That’s a bit unfair to MySpace, which must have worked hard with transcoding company RipCode to add video to the social network’s mobile site, which lets users watch their favorite community and premium content videos on the go. But since the service is streaming and not a progressive download, it won’t work on the iPhone. MySpace knew this was going to be a big deal and even included an explanation in its FAQ:
Why did MySpace choose to support RTSP-streaming at the launch rather than progressive download which would provide support for the Apple iPhone?
Based on research from industry analysts, the majority of the mobile community has streaming-enabled devices, especially in the U.S. market. This is supported by MySpace’s own mobile web site traffic analysis. In addition, device manufacturers like RIM which have historically only supported progressive download, are now rolling out new BlackBerry devices supporting streaming video including the BlackBerry Bold, Palm Centro, Motorola Q9, LG Voyager, Nokia N95, and Samsung Instinct. By launching with support for mobile streaming, MySpace is reaching a wide community of subscribers.
If you have one of those aforementioned phones, you’ll be able to watch videos from the community and from the likes of MySpace’s branded channels such as TMZ, College Humor and VIMBY. But you won’t be able to watch anything from MySpace content partner Hulu (at least not at launch, according to a MySpace rep). This isn’t too surprising, as it’s highly unlikely that Hulu would let MySpace be the first to offer its content through mobile channels.
At the GigaOM Mobilize conference this past September, both MySpace and Facebook talked up their mobile initiatives, though they spoke in terms of communication rather than entertainment.
There was a time when this would have been big news, but mobile video in and of itself isn’t as impressive anymore, and there has been a lot of activity in the mobile video space lately.
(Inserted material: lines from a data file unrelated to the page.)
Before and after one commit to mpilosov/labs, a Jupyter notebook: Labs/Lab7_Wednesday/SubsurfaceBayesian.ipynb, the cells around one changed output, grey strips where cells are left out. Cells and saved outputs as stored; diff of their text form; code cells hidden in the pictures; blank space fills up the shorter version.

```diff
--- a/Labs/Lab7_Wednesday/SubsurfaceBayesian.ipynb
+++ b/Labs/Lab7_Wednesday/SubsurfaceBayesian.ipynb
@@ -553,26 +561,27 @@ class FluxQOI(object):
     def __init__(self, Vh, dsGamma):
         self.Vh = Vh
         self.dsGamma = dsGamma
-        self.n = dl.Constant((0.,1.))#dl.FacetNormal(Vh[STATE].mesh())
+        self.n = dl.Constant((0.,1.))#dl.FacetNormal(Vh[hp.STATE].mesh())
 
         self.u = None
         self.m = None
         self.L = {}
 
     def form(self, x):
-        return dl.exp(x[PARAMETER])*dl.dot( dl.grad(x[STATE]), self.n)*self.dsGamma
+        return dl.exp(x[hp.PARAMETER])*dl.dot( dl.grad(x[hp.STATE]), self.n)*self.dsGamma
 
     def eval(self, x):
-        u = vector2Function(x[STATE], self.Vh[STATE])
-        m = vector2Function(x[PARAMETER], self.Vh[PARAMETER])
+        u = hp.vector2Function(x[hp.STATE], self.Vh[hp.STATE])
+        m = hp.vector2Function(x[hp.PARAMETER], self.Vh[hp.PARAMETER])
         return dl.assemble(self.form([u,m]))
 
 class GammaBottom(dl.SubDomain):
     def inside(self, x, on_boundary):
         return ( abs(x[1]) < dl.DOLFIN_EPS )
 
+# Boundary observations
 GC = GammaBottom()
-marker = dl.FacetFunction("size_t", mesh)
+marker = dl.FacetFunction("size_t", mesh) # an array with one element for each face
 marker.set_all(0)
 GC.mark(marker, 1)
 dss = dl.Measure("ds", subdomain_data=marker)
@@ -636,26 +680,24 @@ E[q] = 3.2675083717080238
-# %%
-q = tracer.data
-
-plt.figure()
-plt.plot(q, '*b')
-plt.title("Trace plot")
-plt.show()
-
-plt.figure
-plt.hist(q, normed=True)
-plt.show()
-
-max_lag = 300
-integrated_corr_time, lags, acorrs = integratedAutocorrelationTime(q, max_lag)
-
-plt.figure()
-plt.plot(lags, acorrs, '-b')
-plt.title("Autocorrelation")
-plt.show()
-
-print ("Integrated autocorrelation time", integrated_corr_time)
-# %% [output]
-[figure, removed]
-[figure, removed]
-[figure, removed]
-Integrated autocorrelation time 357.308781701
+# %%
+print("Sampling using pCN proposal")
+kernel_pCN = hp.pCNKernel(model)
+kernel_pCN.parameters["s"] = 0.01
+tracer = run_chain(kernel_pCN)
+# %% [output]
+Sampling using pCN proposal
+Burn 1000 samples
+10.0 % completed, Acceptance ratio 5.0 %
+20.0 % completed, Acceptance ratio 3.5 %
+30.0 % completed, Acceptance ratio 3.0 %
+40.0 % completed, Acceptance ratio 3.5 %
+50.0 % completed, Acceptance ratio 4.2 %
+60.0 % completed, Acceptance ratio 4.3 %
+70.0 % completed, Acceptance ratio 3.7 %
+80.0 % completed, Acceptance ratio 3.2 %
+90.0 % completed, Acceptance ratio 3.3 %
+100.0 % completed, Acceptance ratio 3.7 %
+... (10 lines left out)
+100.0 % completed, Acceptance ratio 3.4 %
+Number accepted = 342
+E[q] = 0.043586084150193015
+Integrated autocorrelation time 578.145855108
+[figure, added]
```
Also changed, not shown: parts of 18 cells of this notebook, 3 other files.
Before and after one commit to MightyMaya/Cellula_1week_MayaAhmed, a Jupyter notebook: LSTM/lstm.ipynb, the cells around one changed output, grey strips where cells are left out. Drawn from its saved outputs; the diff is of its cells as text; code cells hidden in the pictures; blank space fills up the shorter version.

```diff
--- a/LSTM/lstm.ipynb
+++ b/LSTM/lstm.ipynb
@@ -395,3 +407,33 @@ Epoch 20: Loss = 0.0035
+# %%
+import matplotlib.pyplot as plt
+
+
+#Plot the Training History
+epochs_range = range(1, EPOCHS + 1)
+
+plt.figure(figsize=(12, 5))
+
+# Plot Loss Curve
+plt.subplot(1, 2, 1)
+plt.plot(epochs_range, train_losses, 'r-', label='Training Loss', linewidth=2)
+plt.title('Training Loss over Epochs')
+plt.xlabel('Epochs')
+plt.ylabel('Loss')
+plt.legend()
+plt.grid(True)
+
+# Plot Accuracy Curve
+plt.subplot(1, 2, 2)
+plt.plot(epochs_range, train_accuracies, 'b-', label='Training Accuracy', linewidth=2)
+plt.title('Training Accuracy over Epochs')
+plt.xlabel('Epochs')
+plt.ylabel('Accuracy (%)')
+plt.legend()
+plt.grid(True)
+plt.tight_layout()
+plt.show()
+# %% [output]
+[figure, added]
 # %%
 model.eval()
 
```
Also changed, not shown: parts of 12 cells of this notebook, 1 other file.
Joost launched an iPhone app this past weekend, MediaFLO is broadcasting the Victoria’s Secret fashion show on mobile devices tomorrow night, and Qik launched an alpha of its live-streaming service for select BlackBerries.